Anna Nicole Smith loses Supreme Court case, heirs receive nothing of estate
Anna Nicole Smith's ongoing legal battle ended in the U.S. Supreme Court on Thursday with a rulling that said her heirs are not entitled to part of the $1.6 billion fortune left behind by her late billionaire husband, J. Howard Marshall, a Texas oil baron.
The court said it was a mistake for a bankruptcy court to award the now-deceased Playboy Playmate $475 million from the oil tycoon's estate and ruled in favor of Marshall's heirs.
"J. Howard's wishes were always perfectly clear: He gave Anna Nicole Smith approximately $8 million in gifts during his lifetime, and those gifts were all that he intended to give her," said Eric Brunstad, the Marshalls' lawyer, according to the Associated Press.
Marshall met Smith in a Houston strip club.

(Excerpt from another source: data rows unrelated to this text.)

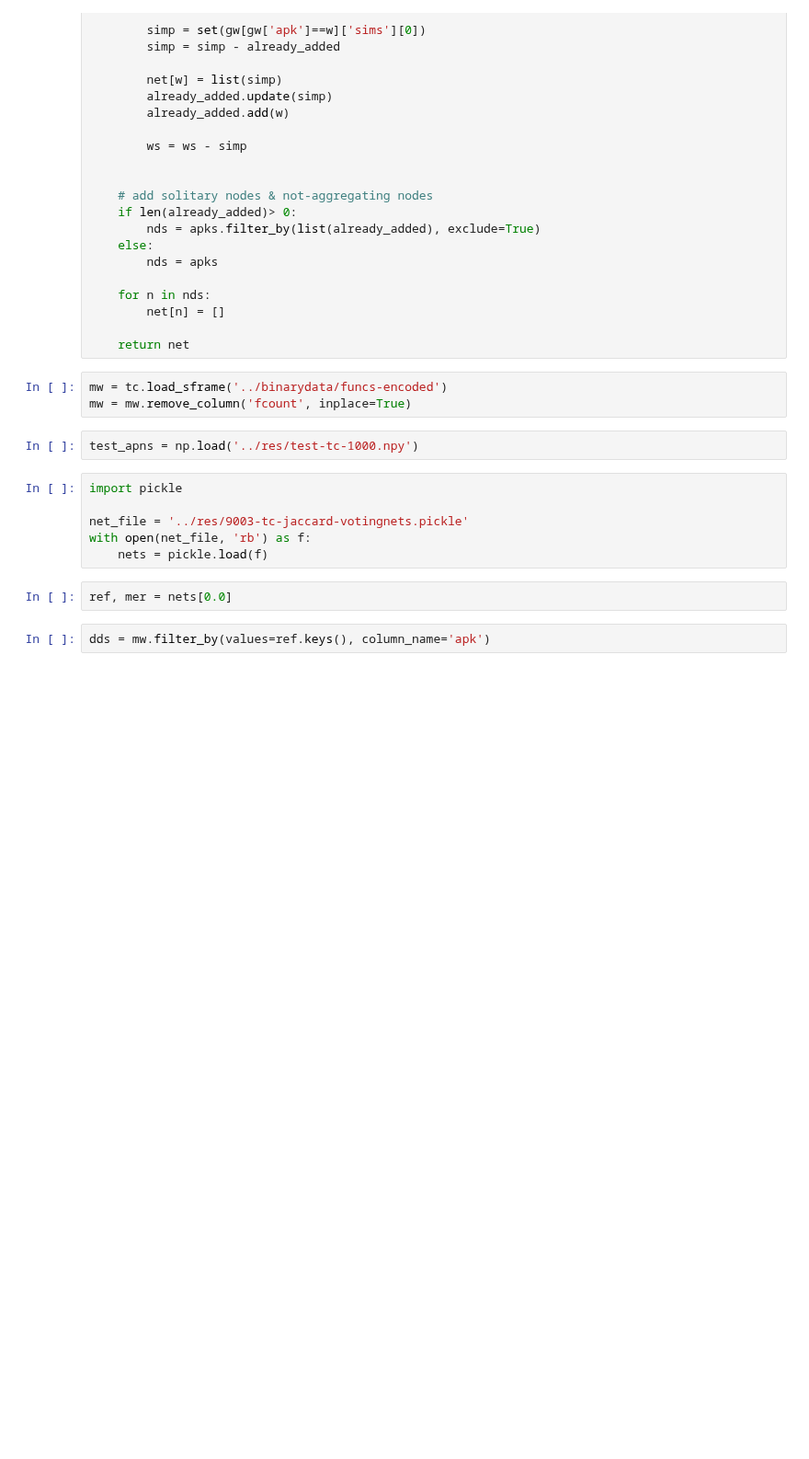
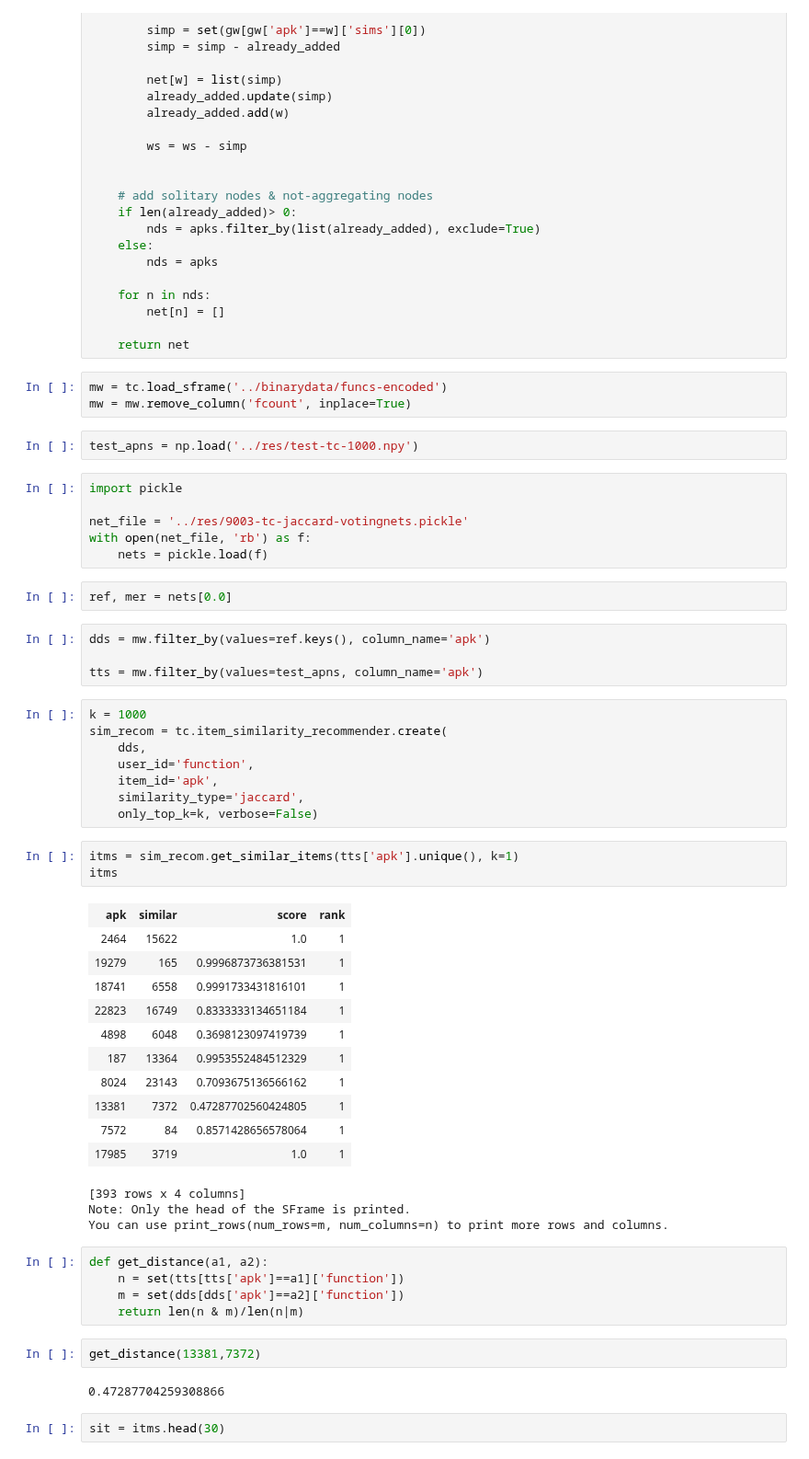
Before and after one commit to jrybicki-jsc/smms, a Jupyter notebook: graphla/netprediction.ipynb, the cells around one changed output. Shown at 92% size. Saved outputs shown, nothing was run; the diff lists cells and outputs as text; blank space fills up the shorter version.

```diff
--- a/graphla/netprediction.ipynb
+++ b/graphla/netprediction.ipynb
@@ -62,3 +64,42 @@ with open(net_file, 'rb') as f:
 ref, mer = nets[0.0]
 # %%
 dds = mw.filter_by(values=ref.keys(), column_name='apk')
+
+tts = mw.filter_by(values=test_apns, column_name='apk')
+# %%
+k = 1000
+sim_recom = tc.item_similarity_recommender.create(
+    dds,
+    user_id='function',
+    item_id='apk',
+    similarity_type='jaccard',
+    only_top_k=k, verbose=False)
+# %%
+itms = sim_recom.get_similar_items(tts['apk'].unique(), k=1)
+itms
+# %% [output]
+| apk | similar | score | rank |
+| 2464 | 15622 | 1.0 | 1 |
+| 19279 | 165 | 0.9996873736381531 | 1 |
+| 18741 | 6558 | 0.9991733431816101 | 1 |
+| 22823 | 16749 | 0.8333333134651184 | 1 |
+| 4898 | 6048 | 0.3698123097419739 | 1 |
+| 187 | 13364 | 0.9953552484512329 | 1 |
+| 8024 | 23143 | 0.7093675136566162 | 1 |
+| 13381 | 7372 | 0.47287702560424805 | 1 |
+| 7572 | 84 | 0.8571428656578064 | 1 |
+| 17985 | 3719 | 1.0 | 1 |
+[393 rows x 4 columns]
+Note: Only the head of the SFrame is printed.
+You can use print_rows(num_rows=m, num_columns=n) to print more rows and columns.
+# %%
+def get_distance(a1, a2):
+    n = set(tts[tts['apk']==a1]['function'])
+    m = set(dds[dds['apk']==a2]['function'])
+    return len(n & m)/len(n|m)
+# %%
+get_distance(13381,7372)
+# %% [output]
+0.47287704259308866
+# %%
+sit = itms.head(30)
```
Also changed, not shown: parts of 34 cells of this notebook, 1 other file.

The two wed in 1994 when he was 89 and she was 26. Marshall died the next year and his will left his estate to his son and nothing to Smith.
Smith challenged the will, claiming that her husband promised to leave her more than $300 million in addition to the cash and gifts he gave her during their 14-month marriage.
Smith, who was also reality television star, died at age 39 of an accidental prescription drug overdose in 2007. She was in the middle of a 15-year legal battle over the Marshall's will.
Smith's 4-year-old daughter, Dannielynn Birkhead, was named her heir in 2008 and will receive nothing from the Marshall family. Dannielynn lives with her photographer father, Larry Birkhead. He and Smith's attorney Howard K. Stern are now in charge of her estate.
In March 2010, an appeals court had ruled that Smith's estate would not receive any of the some $300 million Smith said her late husband had promised her, following a plea by his son E. Pierce Marshall, who according to his father's will, was to receive almost all of the money. He died in 2006. Justices recently decided to reconsider the ruling.
After her husband's death, Smith filed for bankruptcy in Los Angeles, alleging in federal court filings that her husband promised her a large share of the estate. A bankruptcy judge awarded her $475 million from Marshall's estate, with a federal judge reducing that amount to $89 million in 2002.
Smith was buried in the Bahamas in 2007 next to the grave of her son, Daniel, who had died a year earlier and days after the birth of her daughter, Dannielynn.
In January, Smith's boyfriend-lawyer Howard K. Stern was dismissed of drug conspiracy convictions. A judge determined that Stern, who was charged with two felony counts, had no intention of fraud when he used his name and others to protect the late former Playboy model's privacy when he obtained prescriptions for her.
The judge also ruled that Smith's psychiatrist Khristine Eroshevich was acting out of concern for Smith when she obtained a Vicodin prescription for Smith under a false name. Eroshevich was sentenced to one year of probation and given a $100 fine. She now has one remaining conviction, which was reduced to a misdemeanor.